As such, David Kaye, former Special Rapporteur of Freedom of Information echoed the sentiments of many when he asked, “What will Mark Zuckerberg do when the needs of the community, in what it determines is trusted news, are different from what the government determines? Who will Facebook side with?” To date, no African countries have been included in the news ranking approach where their exposure to the whims of State online content regulation is particularly high especially during times of public protest and elections – which often coincide with increased levels of misinformation and disinformation from multiple fronts.
Unlike states who have made it blatantly obvious whose interests they serve in their content moderation stance, the interests of platforms remain a grey area despite their continued insistence of working against misinformation and fake news. With content as a business model, accompanied by increasingly shrewd algorithms, platforms are caught doing a balancing act between being content gatekeepers and maintaining profits – both of which appear to be incompatible with digital rights. However, platforms are driven by advertising revenues heavily reliant on content algorithms, thus the interests of big business likely surpass the interests of users.
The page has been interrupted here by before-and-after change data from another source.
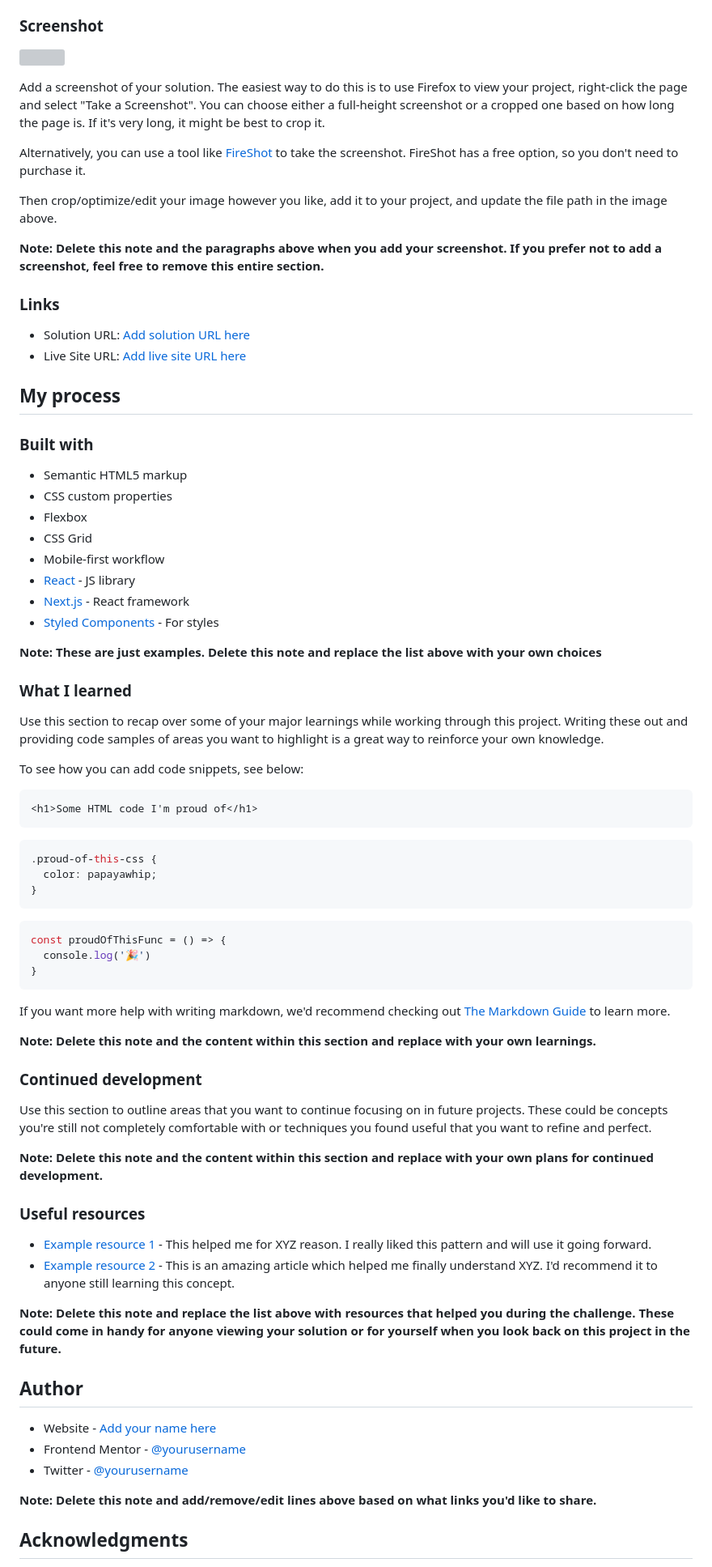
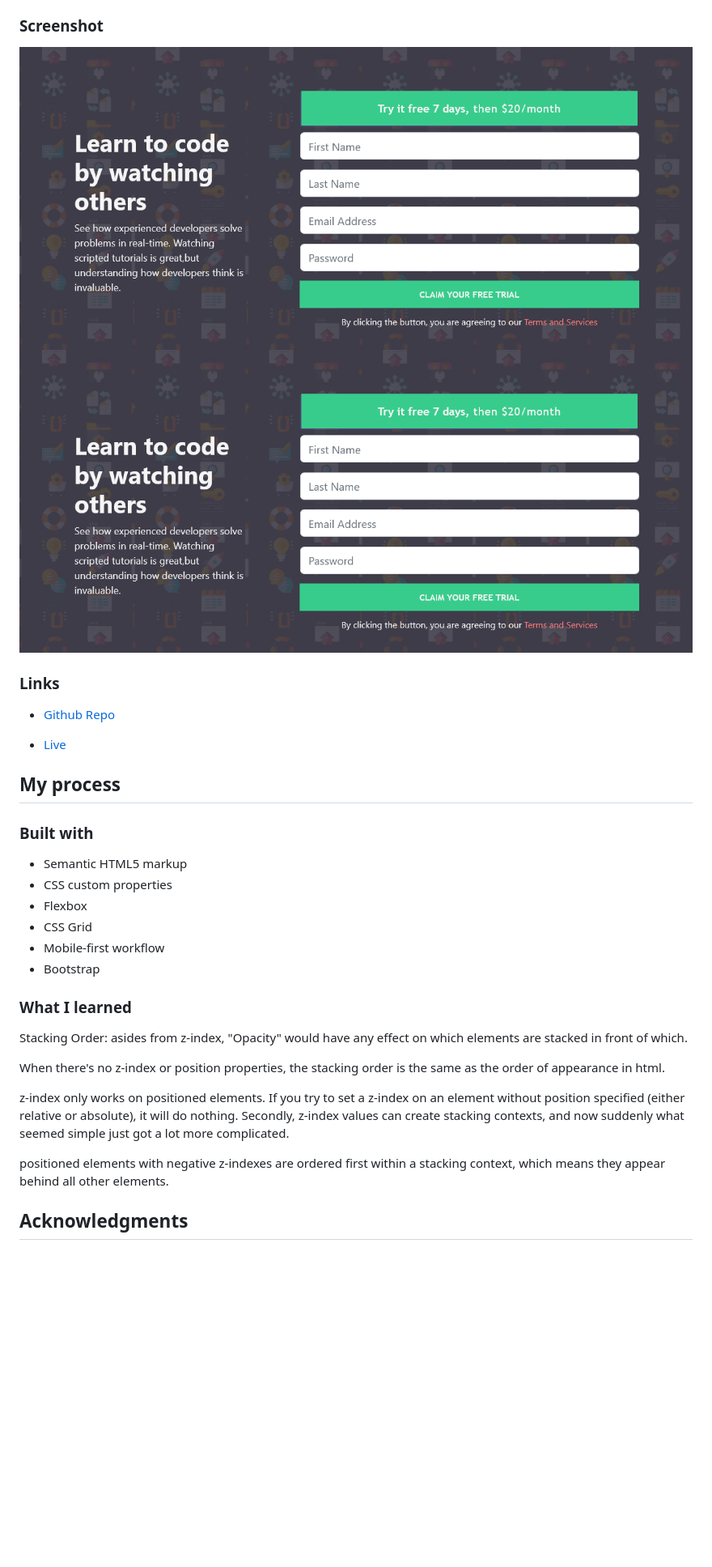
Before and after one commit to ikennarichard/intro-component-with-sign-up-form, a Markdown page: README-template.md, the part around the change printed below. Shown: that part at 81% size. Rendered like a GitHub page; pictures changed too: images/Screenshot 2022-12-08 at 19-18-48 Intro component with sign up form.png (added); blank space fills up the shorter version; grey boxes are pictures that could not be loaded.

Commit message:
Update styles

````diff
--- a/README-template.md
+++ b/README-template.md
@@ -32,20 +27,15 @@ Users should be able to:
 
 ### Screenshot
 
-![](./screenshot.jpg)
+![](./images/Screenshot%202022-12-08%20at%2019-18-48%20Intro%20component%20with%20sign%20up%20form.png)
+![](./images/Screenshot%202022-12-08%20at%2019-18-48%20Intro%20component%20with%20sign%20up%20form.png)
 
-Add a screenshot of your solution. The easiest way to do this is to use Firefox to view your project, right-click the page and select "Take a Screenshot". You can choose either a full-height screenshot or a cropped one based on how long the page is. If it's very long, it might be best to crop it.
-
-Alternatively, you can use a tool like [FireShot](https://getfireshot.com/) to take the screenshot. FireShot has a free option, so you don't need to purchase it.
-
-Then crop/optimize/edit your image however you like, add it to your project, and update the file path in the image above.
-
-**Note: Delete this note and the paragraphs above when you add your screenshot. If you prefer not to add a screenshot, feel free to remove this entire section.**
 
 ### Links
 
-- Solution URL: [Add solution URL here](https://your-solution-url.com)
-- Live Site URL: [Add live site URL here](https://your-live-site-url.com)
+- [Github Repo](https://github.com/ikennarichard/intro-component-with-sign-up-form)
+
+- [Live](https://ikennarichard.github.io/intro-component-with-sign-up-form/)
 
 ## My process
 
@@ -56,56 +46,18 @@ Then crop/optimize/edit your image however you like, add it to your project, and
 - Flexbox
 - CSS Grid
 - Mobile-first workflow
-- [React](https://reactjs.org/) - JS library
-- [Next.js](https://nextjs.org/) - React framework
-- [Styled Components](https://styled-components.com/) - For styles
-
-**Note: These are just examples. Delete this note and replace the list above with your own choices**
+- Bootstrap
 
 ### What I learned
 
-Use this section to recap over some of your major learnings while working through this project. Writing these out and providing code samples of areas you want to highlight is a great way to reinforce your own knowledge.
+Stacking Order: asides from z-index, "Opacity" would have any effect on which elements are stacked in front of which.
 
-To see how you can add code snippets, see below:
+When there's no z-index or position properties, the stacking order is the same as the order of appearance in html.
 
-```html
-<h1>Some HTML code I'm proud of</h1>
-```
-```css
-.proud-of-this-css {
-  color: papayawhip;
-}
-```
-```js
-const proudOfThisFunc = () => {
-  console.log('🎉')
-}
-```
+z-index only works on positioned elements. If you try to set a z-index on an element without position specified (either relative or absolute), it will do nothing. Secondly, z-index values can create stacking contexts, and now suddenly what seemed simple just got a lot more complicated.
 
-If you want more help with writing markdown, we'd recommend checking out [The Markdown Guide](https://www.markdownguide.org/) to learn more.
+positioned elements with negative z-indexes are ordered first within a stacking context, which means they appear behind all other elements.
 
-**Note: Delete this note and the content within this section and replace with your own learnings.**
-
-### Continued development
-
-Use this section to outline areas that you want to continue focusing on in future projects. These could be concepts you're still not completely comfortable with or techniques you found useful that you want to refine and perfect.
-
-**Note: Delete this note and the content within this section and replace with your own plans for continued development.**
-
-### Useful resources
-
-- [Example resource 1](https://www.example.com) - This helped me for XYZ reason. I really liked this pattern and will use it going forward.
-- [Example resource 2](https://www.example.com) - This is an amazing article which helped me finally understand XYZ. I'd recommend it to anyone still learning this concept.
-
-**Note: Delete this note and replace the list above with resources that helped you during the challenge. These could come in handy for anyone viewing your solution or for yourself when you look back on this project in the future.**
-
-## Author
-
-- Website - [Add your name here](https://www.your-site.com)
-- Frontend Mentor - [@yourusername](https://www.frontendmentor.io/profile/yourusername)
-- Twitter - [@yourusername](https://www.twitter.com/yourusername)
-
-**Note: Delete this note and add/remove/edit lines above based on what links you'd like to share.**
 
 ## Acknowledgments
 
````
Also changed, not shown: other parts of README-template.md (+1 -8 lines), 1 other file.
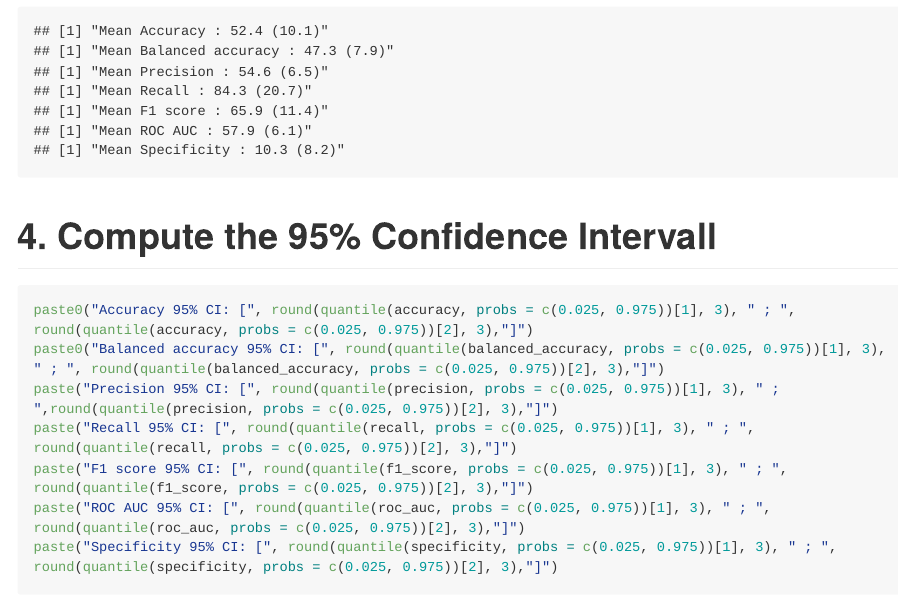
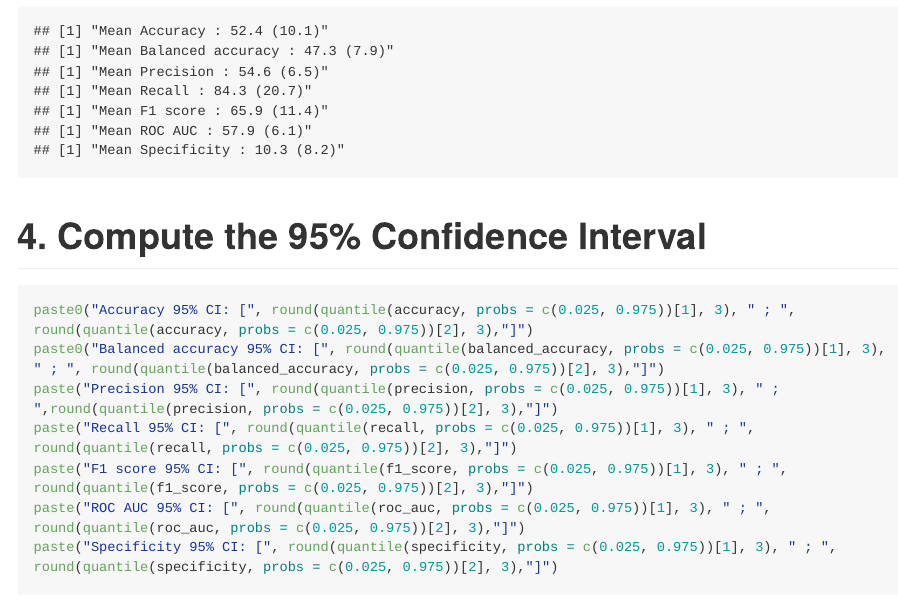
Before and after one commit to Plant-Net/Metabolomic_project, an R Markdown document (brain_project/R_notebook/Brain-Cancer_GPLVM_All-features_CV.Rmd): the page in a window 1100 px wide, from 2540 px down. The pictures show the output file brain_project/R_notebook/Brain-Cancer_GPLVM_All-features_CV.md that the author committed with the source, drawn offline in the style of GitHub; long lines of code are wrapped.

Commit message:
correction of the word interval

````diff
--- a/brain_project/R_notebook/Brain-Cancer_GPLVM_All-features_CV.Rmd
+++ b/brain_project/R_notebook/Brain-Cancer_GPLVM_All-features_CV.Rmd
@@ -114,7 +114,7 @@ paste0("Mean Specificity : ", round(mean(specificity)*100,1), " (", round(sd(spe
 ```
 
 
-# 4. Compute the 95% Confidence Intervall
+# 4. Compute the 95% Confidence Interval
 
 ```{r, results='hold'}
 paste0("Accuracy 95% CI: [", round(quantile(accuracy, probs = c(0.025, 0.975))[1], 3), " ; ", round(quantile(accuracy, probs = c(0.025, 0.975))[2], 3),"]")
````
Also changed, not shown: brain_project/R_notebook/Brain-Cancer_GPLVM_Select-features_CV.Rmd (+1 -1 lines), brain_project/R_notebook/Brain-Cancer_GPLVM_All-features_CV.md, brain_project/R_notebook/Brain-Cancer_GPLVM_Select-features_CV.md.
As internet access on the continent continues to grow, African media is faced with challenges that were non-existent 30 years ago. Meanwhile, content increasingly curated by states or platforms also introduces a dynamic for the viability of the media as the concept of the content creator and information gatekeeper is changing.
Perhaps, now is the time to revisit some of the principles of the Windhoek Declaration given the new realities of governments, the media, and global platforms in Africa.